Regular readers of our Matchday Magazine will know all the facts and figures behind each new week at Cliftonville Football Club, while our Twitter followers are regaled with daily delves into the archives – and today provides a particularly significant anniversary worth celebrating.
For it was on August 20, 1988 that goalkeeper Andy McClean marked his Reds debut by scoring the winner in an Ulster Cup clash with Linfield at Windsor Park.
Ahead through Peter Murray’s penalty, Cliftonville conceded two Martin McGaughey goals either side of the interval before Francis Harrison made it 2-2.
Then came McClean’s magic moment when his long kick upfield bounced over an unsure Blues’ defence and beat former Northern Ireland international keeper George Dunlop, who could only look on as the ball clipped the underside of the crossbar and dropped over the line.
As a contemporary report noted, “everyone waited in disbelief until referee Andy Ritchie pointed to the centre-spot”, sparking scenes of wild celebrations among the Red Army on the Spion Kop (below).
McClean would play only three further times for Cliftonville – and moved on with a one-goal-in-four-games record that many outfield players would be proud of – but he was neither the first nor the last goalkeeper to find the net for the Club.
Back in the 1970s, and prior to his legendary role as an Irish Cup winner, Brian Johnston was honing his trade with the Olympic but saw his place in the team taken by first-team stopper Harry McKibben for a game in Dunmurry.
Having arrived at the interval to spectate the second-half, Johnston learned that the Reds had actually been playing with 10 men as two players had failed to report for duty. He was swiftly slotted into a right-wing role and scored twice to earn a 2-2 draw – and was also on the scoresheet a few years later when he was handed the number 9 jersey for a B Division fixture against UUJ, marking him out as something of a prolific scorer among keepers deployed in outfield roles!
In 1982, Bobby Carlisle (above) hit an audacious dropkick in a 1-1 draw with Distillery at New Grosvenor and repeated the feat a year later against Carrick Rangers at Taylor’s Avenue but, much to his frustration, the strike was officially credited as an own goal after the ball took the slightest glance off a defender’s head.
For generations, fans have bemoaned Cliftonville’s lack of reliability when it comes to penalty kicks. Be it in-play awards or cup shoot-outs, there is a perception that Reds players suffer from a particular inability to find the net on a consistent basis.
Such was definitely true in the mid-90s. Indeed, so poor was the team’s record from the spot that goalkeeper Paul Rice eventually found himself next in line for the role and kept his cool to slam past opposite number Wes Lamont in a League clash with Linfield at Windsor. Minutes later, however, he too would succumb to the curse when Cliftonville were awarded a second penalty only for Lamont to save on this occasion.

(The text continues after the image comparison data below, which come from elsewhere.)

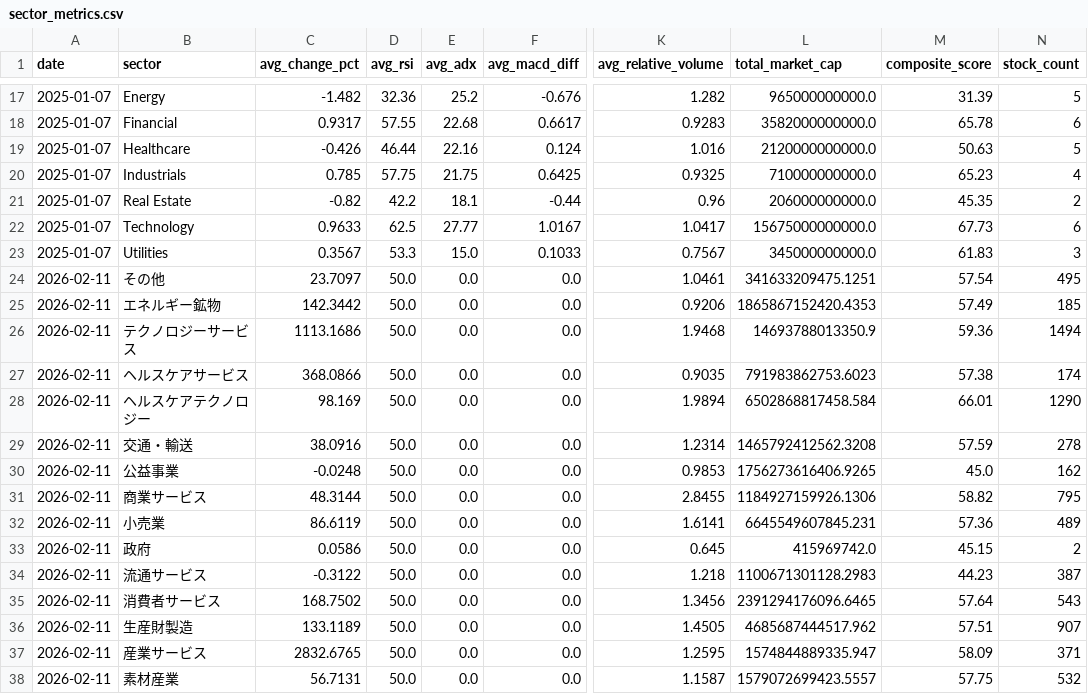
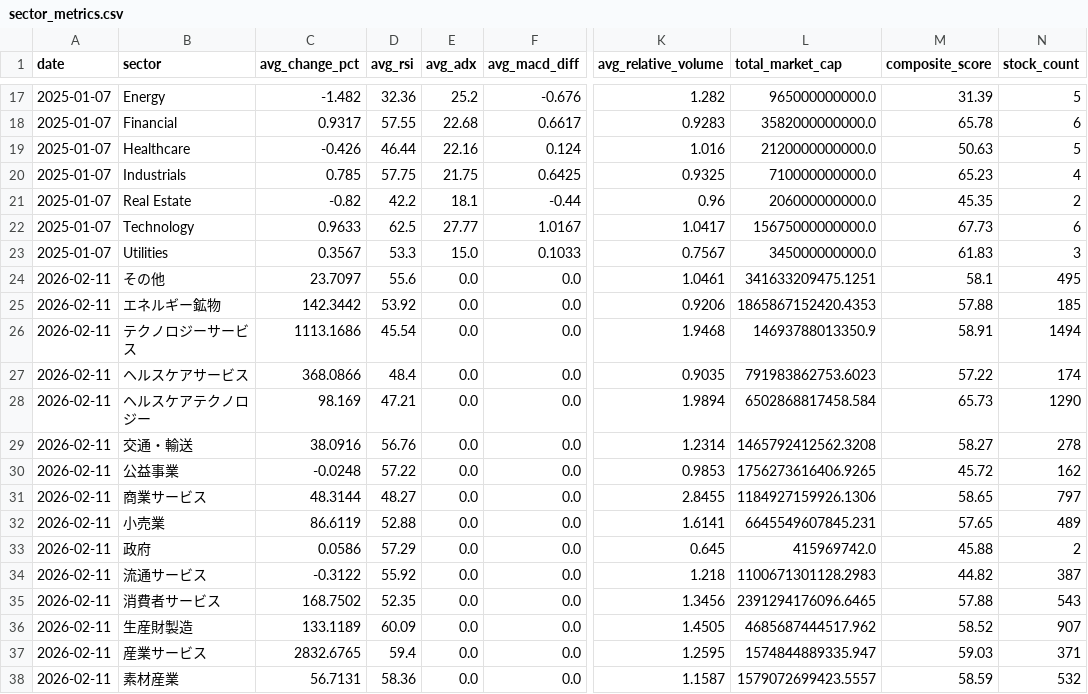
Before and after one commit to lasernyan/stockscreener, a CSV file: screener/sector_metrics.csv, drawn as a sheet; only a part is shown, gaps mark what is left out; the diff covers the shown part only; the diff names each change by its address in the sheet, - before the commit and + after, or states it on an @@ line.

```diff
--- a/screener/sector_metrics.csv
+++ b/screener/sector_metrics.csv
-D24 (avg_rsi): 50.0
+D24 (avg_rsi): 55.6
-M24 (composite_score): 57.54
+M24 (composite_score): 58.1
-D25 (avg_rsi): 50.0
+D25 (avg_rsi): 53.92
-M25 (composite_score): 57.49
+M25 (composite_score): 57.88
-D26 (avg_rsi): 50.0
+D26 (avg_rsi): 45.54
-M26 (composite_score): 59.36
+M26 (composite_score): 58.91
-D27 (avg_rsi): 50.0
+D27 (avg_rsi): 48.4
-M27 (composite_score): 57.38
+M27 (composite_score): 57.22
-D28 (avg_rsi): 50.0
+D28 (avg_rsi): 47.21
-M28 (composite_score): 66.01
+M28 (composite_score): 65.73
-D29 (avg_rsi): 50.0
+D29 (avg_rsi): 56.76
-M29 (composite_score): 57.59
+M29 (composite_score): 58.27
-D30 (avg_rsi): 50.0
+D30 (avg_rsi): 57.22
-M30 (composite_score): 45.0
+M30 (composite_score): 45.72
-D31 (avg_rsi): 50.0
+D31 (avg_rsi): 48.27
-M31 (composite_score): 58.82
+M31 (composite_score): 58.65
-N31 (stock_count): 795
+N31 (stock_count): 797
-D32 (avg_rsi): 50.0
+D32 (avg_rsi): 52.88
-M32 (composite_score): 57.36
+M32 (composite_score): 57.65
-D33 (avg_rsi): 50.0
+D33 (avg_rsi): 57.29
-M33 (composite_score): 45.15
+M33 (composite_score): 45.88
-D34 (avg_rsi): 50.0
+D34 (avg_rsi): 55.92
-M34 (composite_score): 44.23
+M34 (composite_score): 44.82
-D35 (avg_rsi): 50.0
+D35 (avg_rsi): 52.35
-M35 (composite_score): 57.64
+M35 (composite_score): 57.88
-D36 (avg_rsi): 50.0
+D36 (avg_rsi): 60.09
-M36 (composite_score): 57.51
+M36 (composite_score): 58.52
-D37 (avg_rsi): 50.0
+D37 (avg_rsi): 59.4
-M37 (composite_score): 58.09
+M37 (composite_score): 59.03
-D38 (avg_rsi): 50.0
+D38 (avg_rsi): 58.36
-M38 (composite_score): 57.75
+M38 (composite_score): 58.59
```
Also changed, not shown: 55 edited cells elsewhere in this file, screener/trade_candidates.csv, 2 other files.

Despite that miss, Rice (above) would retain responsibility and scored his second goal of the season a couple of months later in an Irish Cup reverse against Glenavon at Mourneview Park.
Near-namesake Paul Reece almost joined the exclusive club during a post-season charity game against Newry Town in 1998 but his spot-kick was saved by none other than Paul Straney, who was by coincidence next to join the merry band.
With Cliftonville’s Premier League status all but secured thanks to a 3-0 away win in a Play-Off with Armagh City in 2004, the return match at Solitude was something of a dead rubber that was nevertheless lit up with a moment’s excitement when Straney’s kick-out got the better of Niall Currie at the other end of the park – although had the adjudication panel that ruled against Bobby Carlisle 22 years earlier been in attendance, the popular keeper’s celebrations (below) may have been cut short!
Since then, just one Reds custodian has got his name on the scoresheet – although it’s difficult to believe that almost a decade has passed since John Connolly’s memorable strike against Linfield.
Leading 2-1 going into the closing stages at Solitude in December 2010, the Reds were awarded a second penalty of the night and, though Ciaran Caldwell had successfully converted the first, he had since been substituted and so Connolly (below) was summoned towards the Cage End, where he duly rifled home with glee to put the seal on things.
So who will be next? Richard Brush has certainly proven himself adept at repelling spot-kicks, but would he back himself from 12 yards or should we perhaps look to youngsters Declan Dunne or Declan Breen as the next candidates for Cliftonville’s goalscoring goalkeepers contingent?